#### MATERIAL PROVIDED:
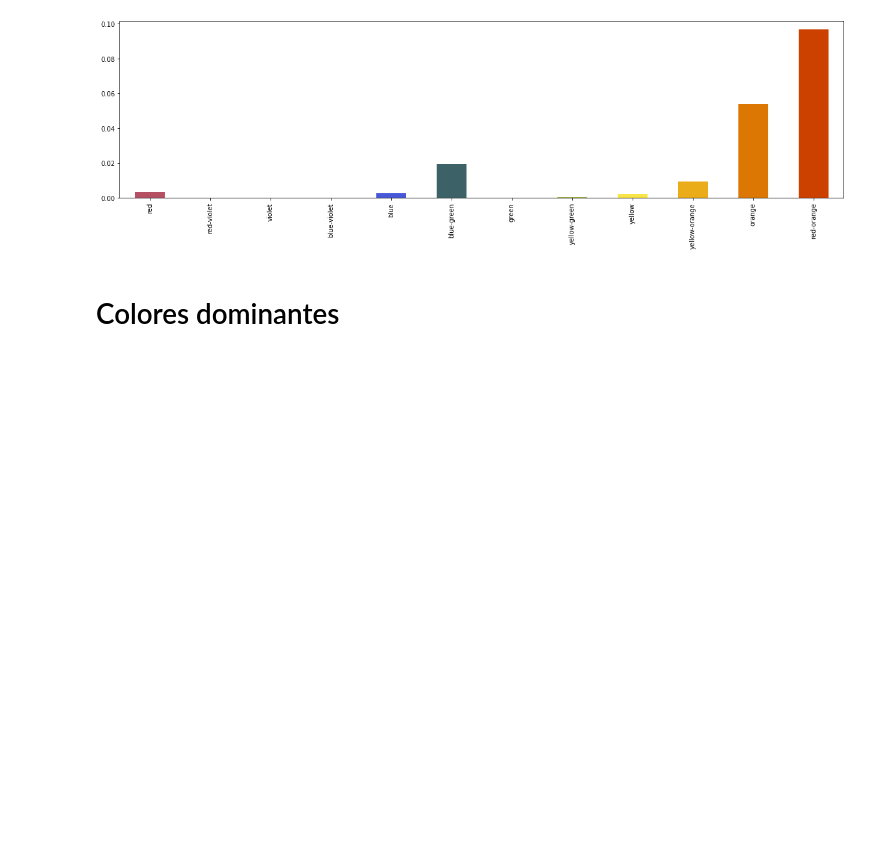
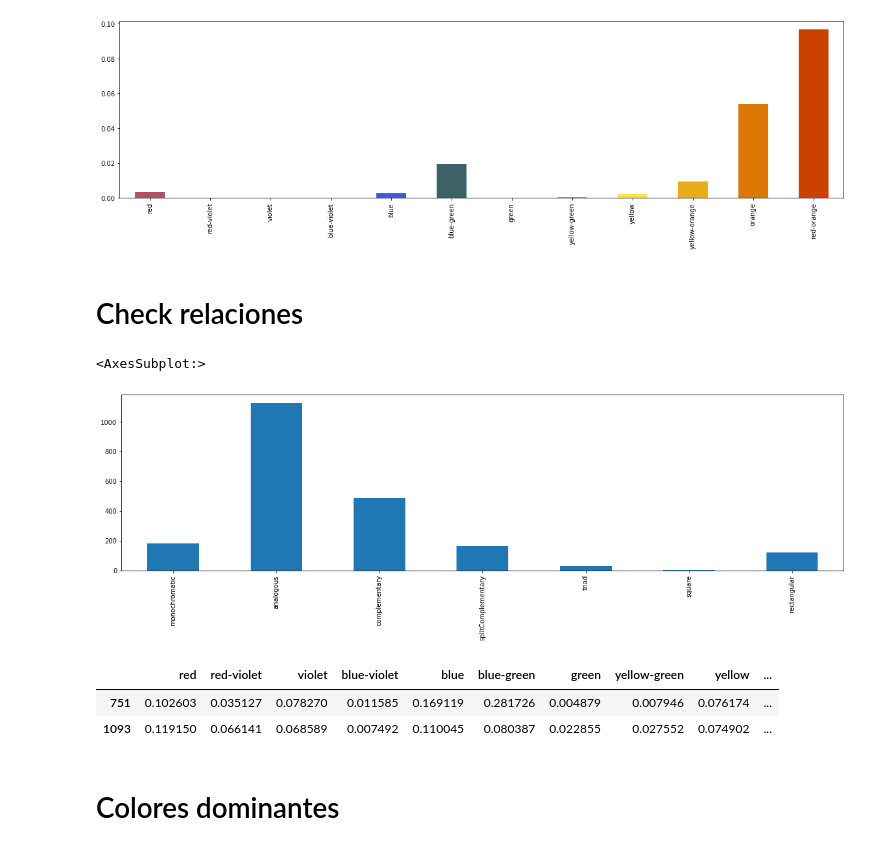
Before and after one commit to uai-art-image-processing/covid19_color_emotion_analysis, a Jupyter notebook: composicion/01_Volumen/02a_Pruebas_Cubo_Colores_Itten.ipynb, the cells around one changed output. Saved outputs shown, nothing was run; the diff lists cells and outputs as text; code cells hidden in the pictures; blank space fills up the shorter version.

```diff
--- a/composicion/01_Volumen/02a_Pruebas_Cubo_Colores_Itten.ipynb
+++ b/composicion/01_Volumen/02a_Pruebas_Cubo_Colores_Itten.ipynb
@@ -271,3 +271,5 @@ pd_discr_weighted_signatures.median().plot.bar(color=get_palette(final_analysis_
 # %% [output]
 <AxesSubplot:>
 [figure]
+# %% [markdown]
+# Check relaciones
@@ -274,3 +336,24 @@ pd_discr_weighted_signatures.median().plot.bar(color=get_palette(final_analysis_
+# %%
+check_relaciones = pd_discr_weighted_signatures.copy()
+
+check_relaciones['monochromatic'] = (1*(pd_discr_weighted_signatures > 0.05)).apply(monochromatic, axis=1)
+check_relaciones['analogous'] = (1*(pd_discr_weighted_signatures > 0.05)).apply(analogous, axis=1)
+check_relaciones['complementary'] = (1*(pd_discr_weighted_signatures > 0.05)).apply(complementary, axis=1)
+check_relaciones['splitComplementary'] = (1*(pd_discr_weighted_signatures > 0.05)).apply(splitComplementary, axis=1)
+check_relaciones['triad'] = (1*(pd_discr_weighted_signatures > 0.05)).apply(triad, axis=1)
+check_relaciones['square'] = (1*(pd_discr_weighted_signatures > 0.05)).apply(square, axis=1)
+check_relaciones['rectangular'] = (1*(pd_discr_weighted_signatures > 0.05)).apply(rectangular, axis=1)
+# %%
+check_relaciones[['monochromatic','analogous','complementary','splitComplementary','triad','square','rectangular']].sum().plot.bar()
+# %% [output]
+<AxesSubplot:>
+[figure, added]
+# %%
+check_relaciones[check_relaciones['square'] == 1]
+# %% [output]
+|  | red | red-violet | violet | blue-violet | blue | blue-green | green | yellow-green | yellow | ... |
+| 751 | 0.102603 | 0.035127 | 0.078270 | 0.011585 | 0.169119 | 0.281726 | 0.004879 | 0.007946 | 0.076174 | ... |
+| 1093 | 0.119150 | 0.066141 | 0.068589 | 0.007492 | 0.110045 | 0.080387 | 0.022855 | 0.027552 | 0.074902 | ... |
 # %% [markdown]
 # Colores dominantes
 # %%
```
Also changed, not shown: parts of 7 cells of this notebook, 13 other files.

#### THE PROBLEM:
Each line above is to be copied exactly, and the pictures are to be dropped.

#### RESULT:
Before and after one commit to uai-art-image-processing/covid19_color_emotion_analysis, a Jupyter notebook: composicion/01_Volumen/02a_Pruebas_Cubo_Colores_Itten.ipynb, the cells around one changed output. Saved outputs shown, nothing was run; the diff lists cells and outputs as text; code cells hidden in the pictures; blank space fills up the shorter version.

```diff
--- a/composicion/01_Volumen/02a_Pruebas_Cubo_Colores_Itten.ipynb
+++ b/composicion/01_Volumen/02a_Pruebas_Cubo_Colores_Itten.ipynb
@@ -271,3 +271,5 @@ pd_discr_weighted_signatures.median().plot.bar(color=get_palette(final_analysis_
 # %% [output]
 <AxesSubplot:>
 [figure]
+# %% [markdown]
+# Check relaciones
@@ -274,3 +336,24 @@ pd_discr_weighted_signatures.median().plot.bar(color=get_palette(final_analysis_
+# %%
+check_relaciones = pd_discr_weighted_signatures.copy()
+
+check_relaciones['monochromatic'] = (1*(pd_discr_weighted_signatures > 0.05)).apply(monochromatic, axis=1)
+check_relaciones['analogous'] = (1*(pd_discr_weighted_signatures > 0.05)).apply(analogous, axis=1)
+check_relaciones['complementary'] = (1*(pd_discr_weighted_signatures > 0.05)).apply(complementary, axis=1)
+check_relaciones['splitComplementary'] = (1*(pd_discr_weighted_signatures > 0.05)).apply(splitComplementary, axis=1)
+check_relaciones['triad'] = (1*(pd_discr_weighted_signatures > 0.05)).apply(triad, axis=1)
+check_relaciones['square'] = (1*(pd_discr_weighted_signatures > 0.05)).apply(square, axis=1)
+check_relaciones['rectangular'] = (1*(pd_discr_weighted_signatures > 0.05)).apply(rectangular, axis=1)
+# %%
+check_relaciones[['monochromatic','analogous','complementary','splitComplementary','triad','square','rectangular']].sum().plot.bar()
+# %% [output]
+<AxesSubplot:>
+[figure, added]
+# %%
+check_relaciones[check_relaciones['square'] == 1]
+# %% [output]
+|  | red | red-violet | violet | blue-violet | blue | blue-green | green | yellow-green | yellow | ... |
+| 751 | 0.102603 | 0.035127 | 0.078270 | 0.011585 | 0.169119 | 0.281726 | 0.004879 | 0.007946 | 0.076174 | ... |
+| 1093 | 0.119150 | 0.066141 | 0.068589 | 0.007492 | 0.110045 | 0.080387 | 0.022855 | 0.027552 | 0.074902 | ... |
 # %% [markdown]
 # Colores dominantes
 # %%
```
Also changed, not shown: parts of 7 cells of this notebook, 13 other files.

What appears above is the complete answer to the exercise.